James Overstreet

Topwater lures play a more prominent role in serious bass fishing than a lot of anglers think. There are good reasons for that, too. Bass will bust a topwater bait anytime the water temperature is above 50 degrees and when it starts pushing 60 degrees they really come into their own.

I think there are a couple of reasons for that. To begin with, the water’s surface provides a backstop for an attack. Bass can trap their prey against it. They can’t get away. Bass seem to know this by instinct.

Another thing is that there’s a lot of food on the surface. Mayflies, insects, frogs, snakes and mice all swim on top or, in some cases, fall in and can’t get out without a struggle. Either way it’s an easy meal for a hungry bass. And, one of their staples, shad, spawn along surface structure and cover, which puts them into easy range as well.

Like I said above, topwater baits are good anytime the water temperature’s right but they’re especially effective on postspawn females. That means they’re especially effective right now.

I have two favorite postspawn topwater lures in June. My first is a big walking bait. I like something around 110 to 120 mm. That’s about the size of a Super Spook. I make long casts and bring it back with a steady, even walking action. A regular cadence back-and-forth is a must. Bass just don’t seem to be able to resist that.

If the water’s shallow and has some color to it, I’ll throw a SPRO Dean Rojas Bronzeye Frog 65. I can’t tell you how many bass I’ve caught on one of those things.
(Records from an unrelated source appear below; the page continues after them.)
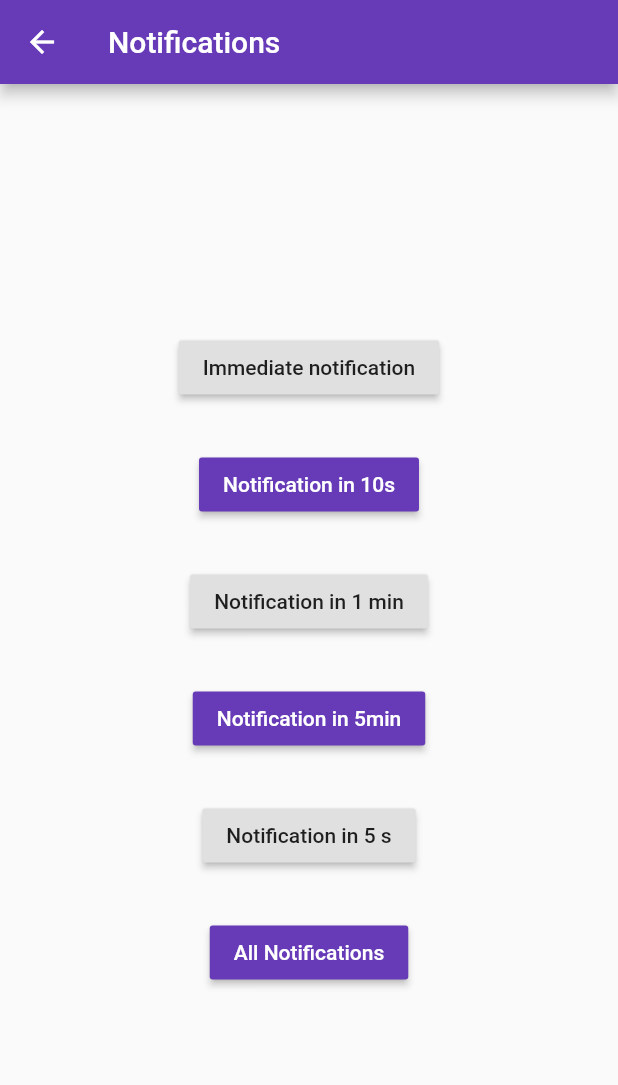
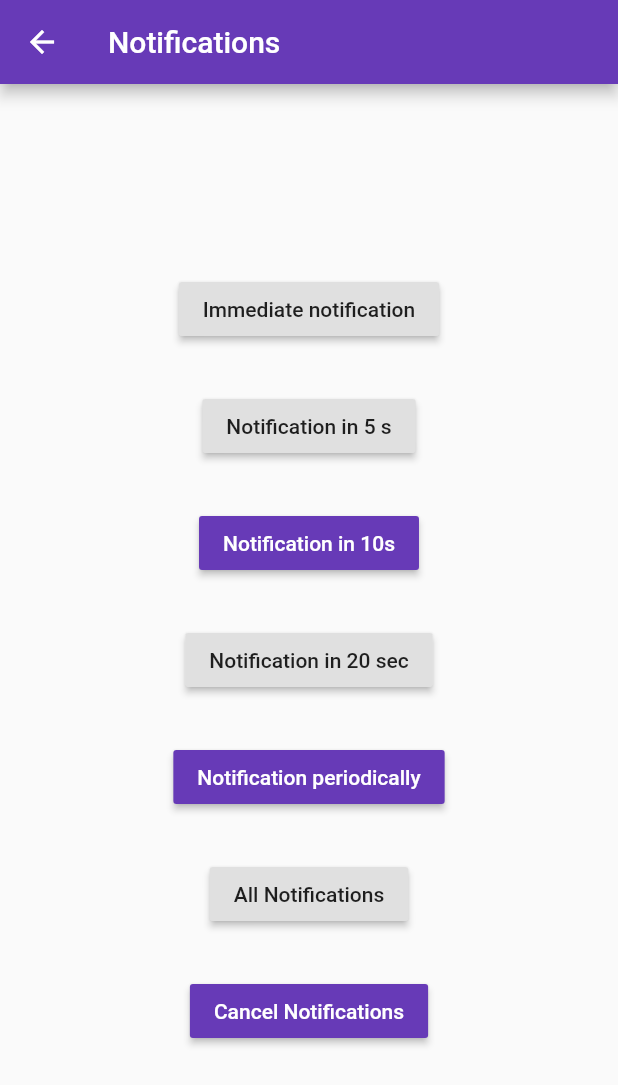
Before and after one commit to kengres/will_do_app, a Flutter app: the TestNotificationScreen screen opened directly, after a tap on "Notification in 10s", on a phone screen of 412 x 824 dp. Shown: the top 1085 px of the screen. Run offline on Flutter 3.47's test engine with Material 2 defaults, Android fonts, the phone set to English and light mode, and no system bars; our stand-ins replace flutter_local_notifications, hive, hive_flutter; accounts and stored records are empty; generated files the repository leaves out were written again.

Commit message:
added custom notifications

```diff
--- a/lib/plugins/notifications_plugin.dart
+++ b/lib/plugins/notifications_plugin.dart
@@ -63,7 +63,7 @@ class NotificationPlugin with ChangeNotifier{
         androidPlatformChannelSpecifics, iOSPlatformChannelSpecifics);
     await flutterLocalNotificationsPlugin.schedule(
         0,
-        'scheduled title',
+        'scheduled for 5 sec',
         'scheduled body',
         scheduledDateTime,
         platformChannelSpecifics);
@@ -96,19 +96,60 @@ class NotificationPlugin with ChangeNotifier{
   Future<void> scheduleNotification (DateTime date, int id, String title, String description) async {
     print("scheduling notification");
     final androidPlatformChannelSpecifics = AndroidNotificationDetails(
-      'scheduled_notification',
-      'Task Notification',
-      'Task notifications shown as scheduled in the calendar.',
+      'scheduled_notification', 'Task Notification', 'Task notifications shown as scheduled in the calendar.',
+
+      importance: Importance.Max,
+      priority: Priority.High,
+      ticker: 'ticker',
       enableLights: true,
       color: Color.fromARGB(255, 206, 122, 206),
       ledColor: Color.fromARGB(255, 206, 122, 206),
       ledOnMs: 1000,
-      ledOffMs: 500
+      ledOffMs: 500,
     );
     final iOSPlatformChannelSpecifics = IOSNotificationDetails();
     final platformChannelSpecifics = NotificationDetails(androidPlatformChannelSpecifics, iOSPlatformChannelSpecifics);
     try {
-      await _localNotificationsPlugin.schedule(id, title, description, date, platformChannelSpecifics);
+      await _localNotificationsPlugin.schedule(
+        id,
+        title,
+        description,
+        date,
+        platformChannelSpecifics,
+        payload: "id: $id, title: $title",
+        androidAllowWhileIdle: true,
+      );
+    } catch (e) {
+      print("[Nfc Plgin] unable to schrdule notification: ${e.toString()}");
+    }
+  }
+
+  Future<void> periodicNotification (
+    String title,
+    String description) async {
+    print("periodic notification");
+    final androidPlatformChannelSpecifics = AndroidNotificationDetails(
+      'periodic_notification', 'periodic Notification', 'periodic notifications shown as scheduled in the calendar.',
+
+      importance: Importance.Max,
+      priority: Priority.High,
+      enableLights: true,
+      color: Color.fromARGB(255, 116, 102, 225),
+      ledColor: Color.fromARGB(255, 116, 102, 225),
+      ledOnMs: 1000,
+      ledOffMs: 500,
+    );
+    final iOSPlatformChannelSpecifics = IOSNotificationDetails();
+    final platformChannelSpecifics = NotificationDetails(androidPlatformChannelSpecifics, iOSPlatformChannelSpecifics);
+    try {
+      await _localNotificationsPlugin.periodicallyShow(
+        453,
+        title,
+        description,
+        RepeatInterval.EveryMinute,
+        platformChannelSpecifics,
+        payload: "title: $title",
+      );
     } catch (e) {
       print("[Nfc Plgin] unable to schrdule notification: ${e.toString()}");
     }
--- a/lib/screens/test_notification_screen.dart
+++ b/lib/screens/test_notification_screen.dart
@@ -12,7 +12,10 @@ class _TestNotificationScreenState extends State<TestNotificationScreen> {
   @override
   Widget build(BuildContext context) {
     final notPlgn = Provider.of<NotificationPlugin>(context, listen: false);
+    final GlobalKey<ScaffoldState> _scaffoldKey = GlobalKey<ScaffoldState>();
+
     return Scaffold(
+      key: _scaffoldKey,
       appBar: AppBar(
         title: Text("Notifications"),
       ),
@@ -33,6 +36,13 @@ class _TestNotificationScreenState extends State<TestNotificationScreen> {
             ),
             SizedBox(height: 30,),
             RaisedButton(
+              child: Text("Notification in 5 s"),
+              onPressed: () async {
+                await notPlgn.debugNotification();
+              }
+            ),
+            SizedBox(height: 30,),
+            RaisedButton(
               child: Text("Notification in 10s"),
               color: Theme.of(context).primaryColor,
               textColor: Colors.white,
@@ -48,44 +58,47 @@ class _TestNotificationScreenState extends State<TestNotificationScreen> {
             ),
             SizedBox(height: 30,),
             RaisedButton(
-              child: Text("Notification in 1 min"),
+              child: Text("Notification in 20 sec"),
               onPressed: () async {
-                final time = DateTime.now().add(Duration(minutes: 1));
+                final time = DateTime.now().add(Duration(seconds: 20));
                 print("scheduled for ${time.toString()}");
-                await notPlgn.scheduleNotification(time, 4, "Schedule for 1 min", "This is a notification you scheduled 1 minute age");
+                await notPlgn.scheduleNotification(time, 4, "Schedule for 20 sec", "This is a notification you scheduled 1 minute age");
               }
             ),
             SizedBox(height: 30,),
             RaisedButton(
-              child: Text("Notification in 5min"),
+              child: Text("Notification periodically"),
               color: Theme.of(context).primaryColor,
               textColor: Colors.white,
               onPressed: () async {
-                final time = DateTime.now().add(Duration(minutes: 5));
-                print("scheduled for ${time.toString()}");
-                await notPlgn.scheduleNotification(time, 4, "Schedule for 5 min", "This is a notification you scheduled 1 minute age");
-              }
-            ),
-            SizedBox(height: 30,),
-            RaisedButton(
-              child: Text("Notification in 5 s"),
-              onPressed: () async {
-                await notPlgn.debugNotification();
+                print("scheduled for every 2 min");
+                await notPlgn.periodicNotification("periodically notification", "This is a notification you scheduled every minute");
               }
             ),
             SizedBox(height: 30,),
             RaisedButton(
               child: Text("All Notifications"),
+              onPressed: () async {
+                final List<PendingNotificationRequest> all = await notPlgn.getScheduledNotifications();
+                print("we have ${all.length} pending notifications...");
+                for (var i = 0; i < all.length; i++) {
+                  print("=========== Pending notification ${all[i].id}: ");
+                  print(all[i].title);
+                }
+                final snackBar = SnackBar(
+                  content: Text("We have ${all.length} pending notifications"),
+                  backgroundColor: Colors.deepOrange,
+                );
+                _scaffoldKey.currentState.showSnackBar(snackBar);
+              }
+            ),
+            SizedBox(height: 30,),
+            RaisedButton(
+              child: Text("Cancel Notifications"),
               color: Theme.of(context).primaryColor,
               textColor: Colors.white,
               onPressed: () async {
-                final List<PendingNotificationRequest> all = await notPlgn.getScheduledNotifications();
-                print("we have ${all.length} pending notifications...");
-                if (all.length > 1) {
-                  print("example of notification: ");
-                  print(all[1].id);
-                  print(all[1].title);
-                }
+                await notPlgn.cancelAllNotifications();
               }
             ),
           ]
--- a/lib/screens/view_todo_screen.dart
+++ b/lib/screens/view_todo_screen.dart
@@ -167,7 +167,8 @@ class _ViewTodoScreenState extends State<ViewTodoScreen> {
       dueTime: _dueTime.toString(),
     );
     Box<Todo> todoBox = Hive.box<Todo>(todoBoxName);
-    // print("key: ${widget.todo.key}");
+    // print("key0: ${widget.todo.key}");
+    // print("dueTime: ${_dueTime.toString()}");
     todoBox.put(widget.todo.key, newTodo);
     _displaySnackBar("Task successfully updated!");
     // Navigator.of(context).pop();
--- a/pubspec.yaml
+++ b/pubspec.yaml
@@ -26,7 +26,6 @@ dependencies:
   flutter_local_notifications: ^1.4.1
   rxdart: ^0.24.0
   provider: ^4.0.5
-  flutter_flexible_toast: ^0.1.4
 
   # The following adds the Cupertino Icons font to your application.
   # Use with the CupertinoIcons class for iOS style icons.
```
Also changed, not shown: lib/screens/home_screen.dart (+7 -0 lines), pubspec.lock, 3 other files.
They really get it done in shallow, dirty water.  

Braid — Sunline BX2 — is the best line I’ve found for either one of these lures. I want something smooth so that it helps enhance the action of my lure rather than impedes it. BX2 is silicone coated. It glides through the water like silk. I use 35-pound-test on the walking bait and 65-pound-test on my frog. 

Besides walking sticks and frogs there are two other lures I want to mention. They’re both hot right now. I don’t have much experience with either of them so I can’t give you any tips on how to fish them. I can say, however, that the Bassmaster Elite Series guys are throwing them, and they don’t fish with anything unless it catches quality bass. 

The first is a Spro BBZ-1 Rat. They come in three sizes. The biggest one has a body that’s 5.25 inches long and with the tail it’s 10 inches long. They tell me it really brings up the giants. The other is a River2Sea Whopper Plopper. It also comes in three sizes. The 130 size is 5 inches long and is developing a reputation as a big bass bait. I can say I’ve caught a number of fish on the Whopper Plopper, but I’m really just learning it.

Don’t think about topwater only in the spring and fall, and don’t think about it as an early morning or late evening lure. It’s good anytime the water temperature’s right, and does it get any better than a topwater explosion followed by a couple of tailwalks?